The data:
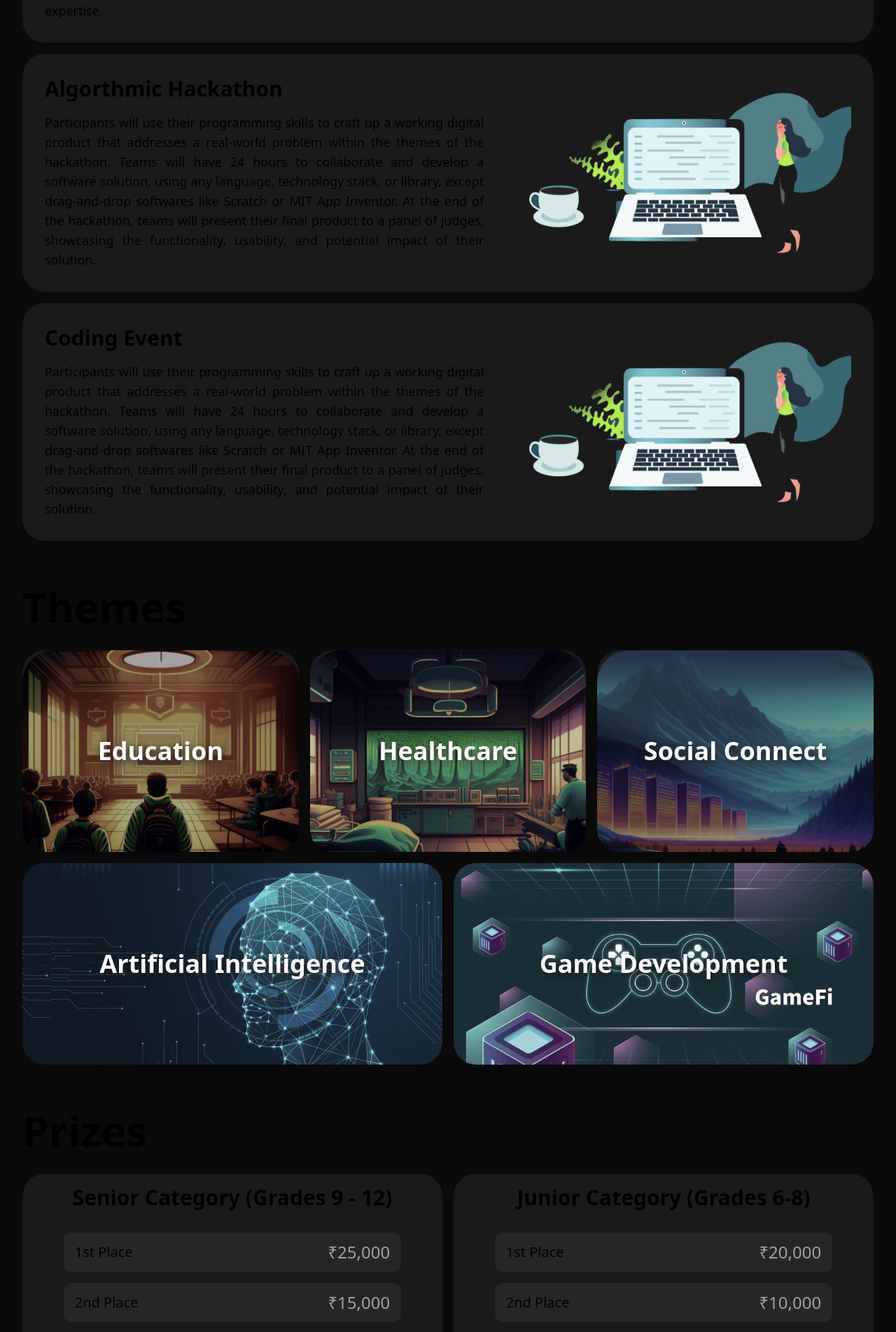
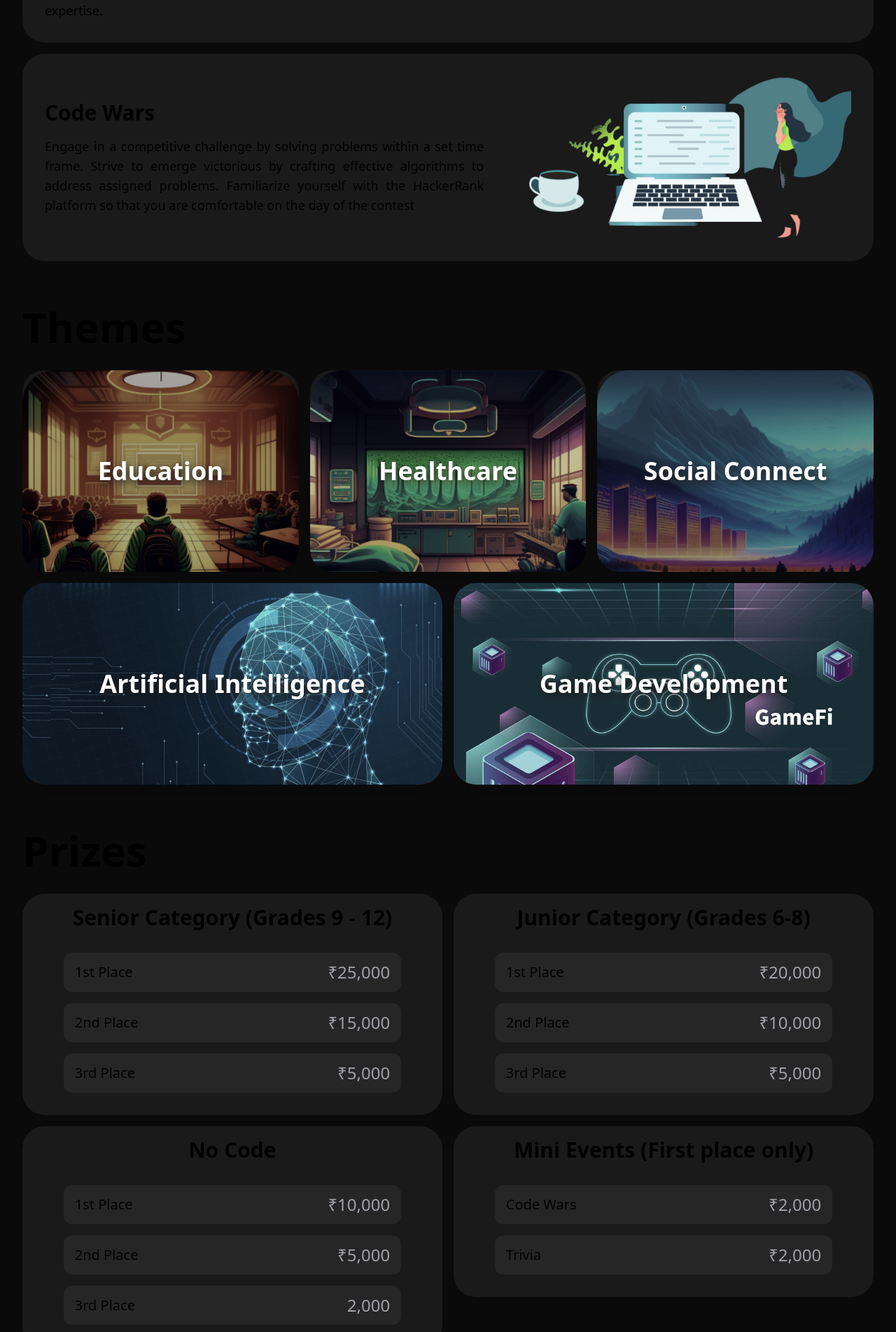
Before and after one commit to adhirajgupta/TISBHacks-main, a Next.js app: page / in a window 1280 px wide. Shown: the part 1619-3522 px from the top of the page at 70% size. Built offline with nearby package versions, Linux system fonts and the light colour scheme.

Commit message:
updated codewars

```diff
--- a/pages/index.tsx
+++ b/pages/index.tsx
@@ -147,13 +147,14 @@ export default function Home() {
                 description="Participants in this event will leverage no-code platforms to create a functional digital product. This unique approach allows individuals, including those new to programming, to actively contribute without requiring traditional coding skills. Teams will collaborate, utilizing no-code tools to develop software solutions, with the freedom to choose any software out there. At the end of the hackathon, teams will present their projects to a panel of judges, highlighting the functionality, usability, and impactful outcomes achieved without the need for conventional coding expertise."
               />
               <MainEvent
-        title="Algorthmic Hackathon"
-        description="Participants will use their programming skills to craft up a working digital product that addresses a real-world problem within the themes of the hackathon. Teams will have 24 hours to collaborate and develop a software solution, using any language, technology stack, or library, except drag-and-drop softwares like Scratch or MIT App Inventor. At the end of the hackathon, teams will present their final product to a panel of judges, showcasing the functionality, usability, and potential impact of their solution."
+                title="Code Wars"
+                description="Engage in a competitive challenge by solving problems within a set time frame. Strive to emerge victorious by crafting effective algorithms to address assigned problems.
+Familiarize yourself with the HackerRank platform so that you are comfortable on the day of the contest"
               />
-      <MainEvent
+              {/* <MainEvent
         title="Coding Event"
         description="Participants will use their programming skills to craft up a working digital product that addresses a real-world problem within the themes of the hackathon. Teams will have 24 hours to collaborate and develop a software solution, using any language, technology stack, or library, except drag-and-drop softwares like Scratch or MIT App Inventor. At the end of the hackathon, teams will present their final product to a panel of judges, showcasing the functionality, usability, and potential impact of their solution."
-      />
+      /> */}
             </div>
           </div>
         </div>
@@ -250,7 +251,7 @@ export default function Home() {
                   Mini Events (First place only)
                 </h2>
                 <div className="flex flex-col items-center w-full gap-4">
-                  <PrizeElement text="Algorithmic Hackathon" prize="₹2,000" />
+                  <PrizeElement text="Code Wars" prize="₹2,000" />
                   <PrizeElement text="Trivia" prize="₹2,000" />
                 </div>
               </motion.div>
```
Lines whose indentation alone changed are shown as unchanged.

Work task: Show each line in the entries that holds the string "collaborate".

Solution for this task:
                 description="Participants in this event will leverage no-code platforms to create a functional digital product. This unique approach allows individuals, including those new to programming, to actively contribute without requiring traditional coding skills. Teams will collaborate, utilizing no-code tools to develop software solutions, with the freedom to choose any software out there. At the end of the hackathon, teams will present their projects to a panel of judges, highlighting the functionality, usability, and impactful outcomes achieved without the need for conventional coding expertise."
-        description="Participants will use their programming skills to craft up a working digital product that addresses a real-world problem within the themes of the hackathon. Teams will have 24 hours to collaborate and develop a software solution, using any language, technology stack, or library, except drag-and-drop softwares like Scratch or MIT App Inventor. At the end of the hackathon, teams will present their final product to a panel of judges, showcasing the functionality, usability, and potential impact of their solution."
         description="Participants will use their programming skills to craft up a working digital product that addresses a real-world problem within the themes of the hackathon. Teams will have 24 hours to collaborate and develop a software solution, using any language, technology stack, or library, except drag-and-drop softwares like Scratch or MIT App Inventor. At the end of the hackathon, teams will present their final product to a panel of judges, showcasing the functionality, usability, and potential impact of their solution."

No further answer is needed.